“You better put in that application for a service dog.”
We hadn’t even made it half-way down our block and I already stumbled and fell. The teenager, her dog, and I had left our house at 7 p.m. on just another high-90s day. We were headed to CVS for ice cream.
The CVS is a 2,000 step walk— there and back— so we thought it would be good exercise for the whole family.
Plus, I had about $3.75 in Extra Bucks and a 40% off coupon. A pint of ice cream is $6.99 at CVS so I grabbed a whole bunch of singles and a handful of change.
The dog behaved really well on the walk, but my left foot did not— it kept twisting under me. I felt like I had to lift up my feet in exaggerated steps not to fall. Like high knees marching.
I stumbled twice on the way home but did not fall again.
The teenager made her remark about the service dog.
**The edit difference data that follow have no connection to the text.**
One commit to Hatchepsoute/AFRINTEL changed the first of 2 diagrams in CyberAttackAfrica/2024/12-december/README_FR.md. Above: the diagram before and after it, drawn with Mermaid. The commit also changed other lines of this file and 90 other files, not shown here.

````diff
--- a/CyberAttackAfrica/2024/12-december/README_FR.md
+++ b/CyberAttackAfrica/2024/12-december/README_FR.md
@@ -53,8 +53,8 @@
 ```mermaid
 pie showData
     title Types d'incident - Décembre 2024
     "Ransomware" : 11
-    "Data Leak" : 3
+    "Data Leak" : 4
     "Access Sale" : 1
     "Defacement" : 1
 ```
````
I’ve spent a lot of time with her dog this weekend and thought… just imagine if this dog were useful.
I already did 90% of the 54-page application packet. I talked to those people I want to be my support letters (the teenager and my neighbor, as they would be my literal supports) and my references: the teenager’s father, cat foster godmother (who used to be a social worker) and my long-time therapist (whose wife is a physical therapist).
That leaves one thing: the medical evaluation. My own insecurities make it very difficult for me to ask for help. And it’s taken a long time for me to learn to speak up and out and advocate for myself.
I am nervous to ask my doctor— my family doctor of more than a decade— to do it. Part of me wants to wait until my appointment on August 19. But if he says no, that only leaves me two months to find someone else.
I think I need to call the office tomorrow and leave him a message to ask if he’d do it if I bring the paperwork August 19, or sooner if he wishes.
Again, I have doubts. What if I’m not disabled enough? I don’t want to waste anyone’s time. I don’t want to take a spot away from someone who needs a dog more than me.
But I’m struggling and I’m scared and I’m getting older. And I can do so much on my own but a dog would give me that much more.
I spent a lot of time on the application. Pretty much a whole day. What do you want the dog to do? What’s your typical day? Do you work? Do you volunteer? What are your interests and hobbies? Do you own a home? Do you have pets? Who lives with you? Do you drive? Can you handle travel? Can you take care of the dog? Are you able to train the dog?
If I can get ahold of the doctor’s office, as soon as I know someone will fill out the papers— I will tell my letter-writers and references to do their thing.
My therapist and I had a chat about it. His professional association discourages therapists from doing medical evaluations for service dog applications, but since I was asking for a reference, he was okay with that. He had no idea how many things a mobility dog could do.
He mentioned that in our current times, the emotional support animal and assistance dog phenomenon seems to be getting more and more prolific but that in my case, I’d obviously put a lot of thought into it, done my research, and found a program that could really benefit me.
Fingers crossed, I guess.
Oh, and the ice cream… it was $1.86 after my discounts. I had a $5 bill, five singles and 87 cents in my pocket. I paid exact change.